Records from a data collection:
□ □ □ □ □ □ □

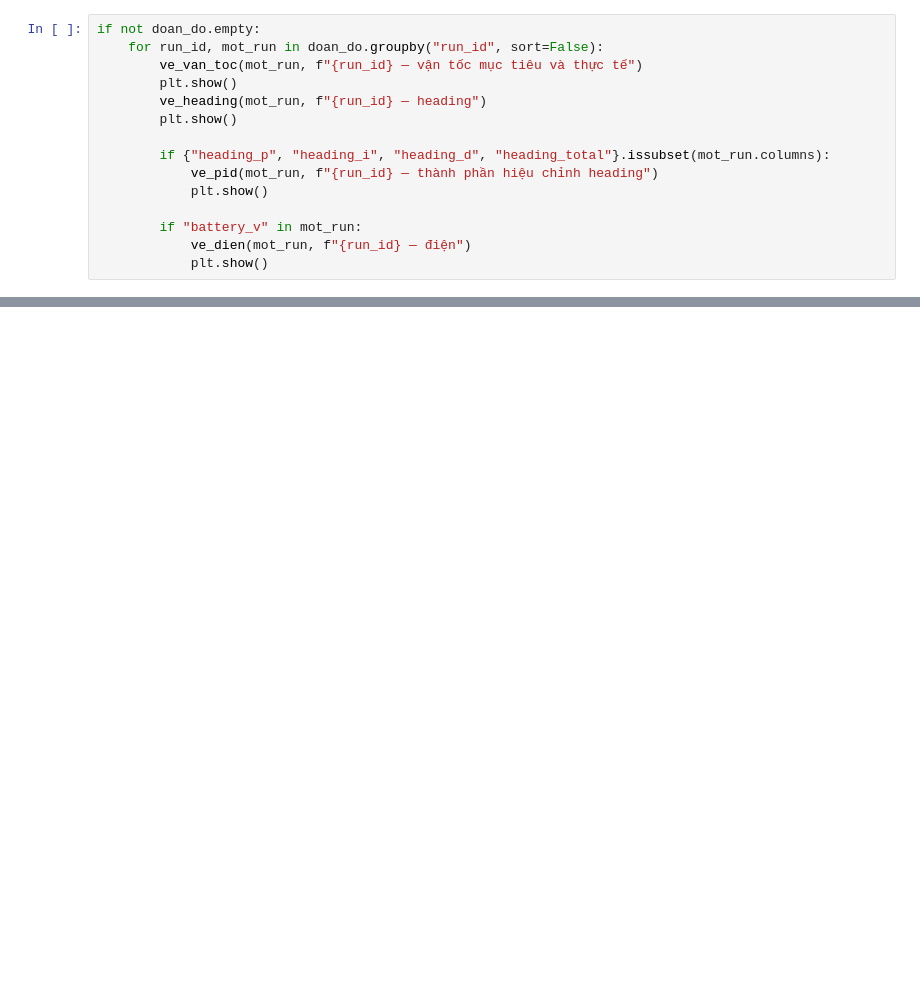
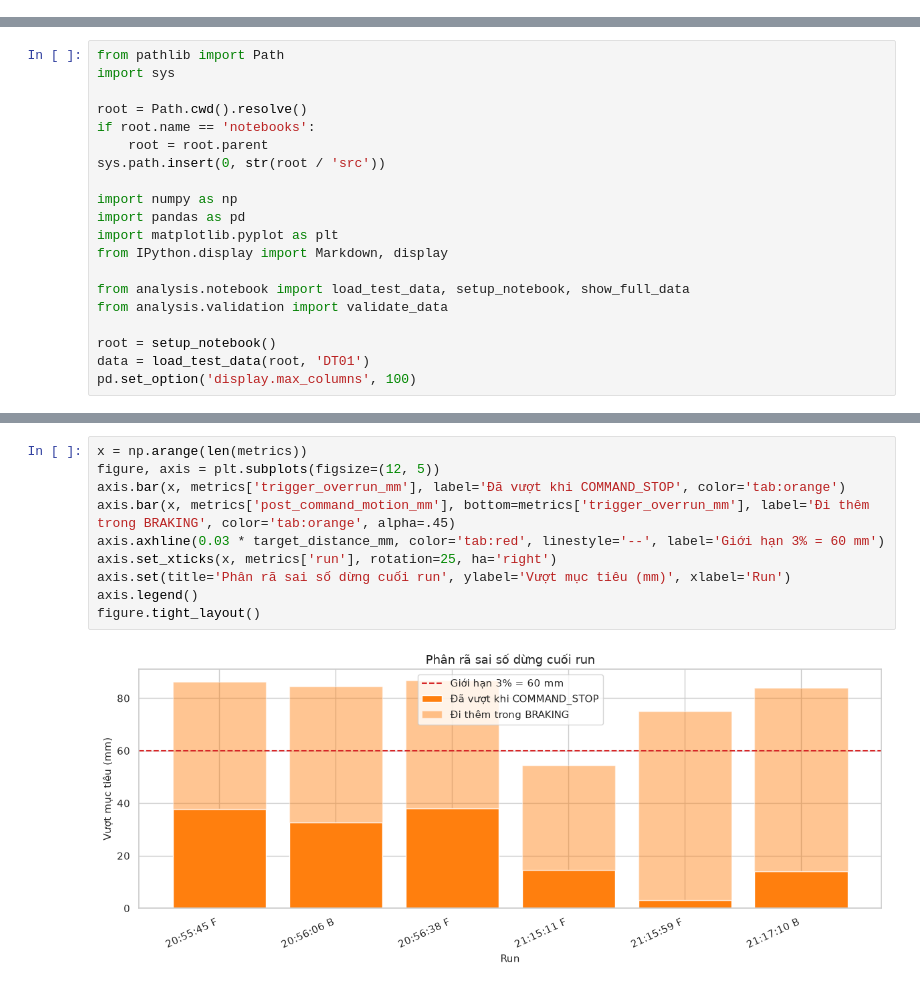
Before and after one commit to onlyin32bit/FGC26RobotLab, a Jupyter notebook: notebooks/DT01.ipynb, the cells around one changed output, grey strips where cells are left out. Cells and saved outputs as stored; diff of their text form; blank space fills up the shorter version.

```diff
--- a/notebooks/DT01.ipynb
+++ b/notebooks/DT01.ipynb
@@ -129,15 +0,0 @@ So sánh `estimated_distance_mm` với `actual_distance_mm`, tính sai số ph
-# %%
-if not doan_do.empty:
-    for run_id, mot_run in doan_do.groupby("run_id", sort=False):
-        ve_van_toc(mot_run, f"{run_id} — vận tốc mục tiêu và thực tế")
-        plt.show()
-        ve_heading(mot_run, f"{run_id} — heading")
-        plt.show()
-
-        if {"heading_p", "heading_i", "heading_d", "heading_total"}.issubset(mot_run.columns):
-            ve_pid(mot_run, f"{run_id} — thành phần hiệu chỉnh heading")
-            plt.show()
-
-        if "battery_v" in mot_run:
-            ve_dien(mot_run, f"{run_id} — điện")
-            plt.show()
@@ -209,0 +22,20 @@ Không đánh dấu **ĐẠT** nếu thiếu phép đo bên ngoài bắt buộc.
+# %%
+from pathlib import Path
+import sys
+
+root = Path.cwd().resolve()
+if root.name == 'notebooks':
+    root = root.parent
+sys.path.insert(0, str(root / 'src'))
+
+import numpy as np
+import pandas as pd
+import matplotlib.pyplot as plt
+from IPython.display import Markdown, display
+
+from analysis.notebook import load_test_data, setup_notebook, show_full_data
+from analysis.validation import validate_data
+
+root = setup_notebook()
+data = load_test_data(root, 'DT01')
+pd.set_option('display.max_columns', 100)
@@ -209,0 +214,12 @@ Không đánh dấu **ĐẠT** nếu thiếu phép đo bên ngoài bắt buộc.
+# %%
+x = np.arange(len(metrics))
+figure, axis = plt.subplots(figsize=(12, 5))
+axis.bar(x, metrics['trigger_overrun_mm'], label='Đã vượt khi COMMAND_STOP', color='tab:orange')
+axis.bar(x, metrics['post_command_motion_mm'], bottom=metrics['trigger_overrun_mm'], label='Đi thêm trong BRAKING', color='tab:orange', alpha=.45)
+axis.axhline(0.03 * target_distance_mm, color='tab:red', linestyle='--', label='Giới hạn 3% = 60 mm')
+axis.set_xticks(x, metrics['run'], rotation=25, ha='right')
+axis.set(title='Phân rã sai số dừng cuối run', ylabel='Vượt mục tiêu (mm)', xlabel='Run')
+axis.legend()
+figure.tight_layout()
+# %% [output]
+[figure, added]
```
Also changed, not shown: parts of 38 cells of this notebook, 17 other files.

□ □ □ □ □ □ □

### Your task
An exact copy of the entries, minus the pictures, is what to return.

### Result of the exercise
Before and after one commit to onlyin32bit/FGC26RobotLab, a Jupyter notebook: notebooks/DT01.ipynb, the cells around one changed output, grey strips where cells are left out. Cells and saved outputs as stored; diff of their text form; blank space fills up the shorter version.

```diff
--- a/notebooks/DT01.ipynb
+++ b/notebooks/DT01.ipynb
@@ -129,15 +0,0 @@ So sánh `estimated_distance_mm` với `actual_distance_mm`, tính sai số ph
-# %%
-if not doan_do.empty:
-    for run_id, mot_run in doan_do.groupby("run_id", sort=False):
-        ve_van_toc(mot_run, f"{run_id} — vận tốc mục tiêu và thực tế")
-        plt.show()
-        ve_heading(mot_run, f"{run_id} — heading")
-        plt.show()
-
-        if {"heading_p", "heading_i", "heading_d", "heading_total"}.issubset(mot_run.columns):
-            ve_pid(mot_run, f"{run_id} — thành phần hiệu chỉnh heading")
-            plt.show()
-
-        if "battery_v" in mot_run:
-            ve_dien(mot_run, f"{run_id} — điện")
-            plt.show()
@@ -209,0 +22,20 @@ Không đánh dấu **ĐẠT** nếu thiếu phép đo bên ngoài bắt buộc.
+# %%
+from pathlib import Path
+import sys
+
+root = Path.cwd().resolve()
+if root.name == 'notebooks':
+    root = root.parent
+sys.path.insert(0, str(root / 'src'))
+
+import numpy as np
+import pandas as pd
+import matplotlib.pyplot as plt
+from IPython.display import Markdown, display
+
+from analysis.notebook import load_test_data, setup_notebook, show_full_data
+from analysis.validation import validate_data
+
+root = setup_notebook()
+data = load_test_data(root, 'DT01')
+pd.set_option('display.max_columns', 100)
@@ -209,0 +214,12 @@ Không đánh dấu **ĐẠT** nếu thiếu phép đo bên ngoài bắt buộc.
+# %%
+x = np.arange(len(metrics))
+figure, axis = plt.subplots(figsize=(12, 5))
+axis.bar(x, metrics['trigger_overrun_mm'], label='Đã vượt khi COMMAND_STOP', color='tab:orange')
+axis.bar(x, metrics['post_command_motion_mm'], bottom=metrics['trigger_overrun_mm'], label='Đi thêm trong BRAKING', color='tab:orange', alpha=.45)
+axis.axhline(0.03 * target_distance_mm, color='tab:red', linestyle='--', label='Giới hạn 3% = 60 mm')
+axis.set_xticks(x, metrics['run'], rotation=25, ha='right')
+axis.set(title='Phân rã sai số dừng cuối run', ylabel='Vượt mục tiêu (mm)', xlabel='Run')
+axis.legend()
+figure.tight_layout()
+# %% [output]
+[figure, added]
```
Also changed, not shown: parts of 38 cells of this notebook, 17 other files.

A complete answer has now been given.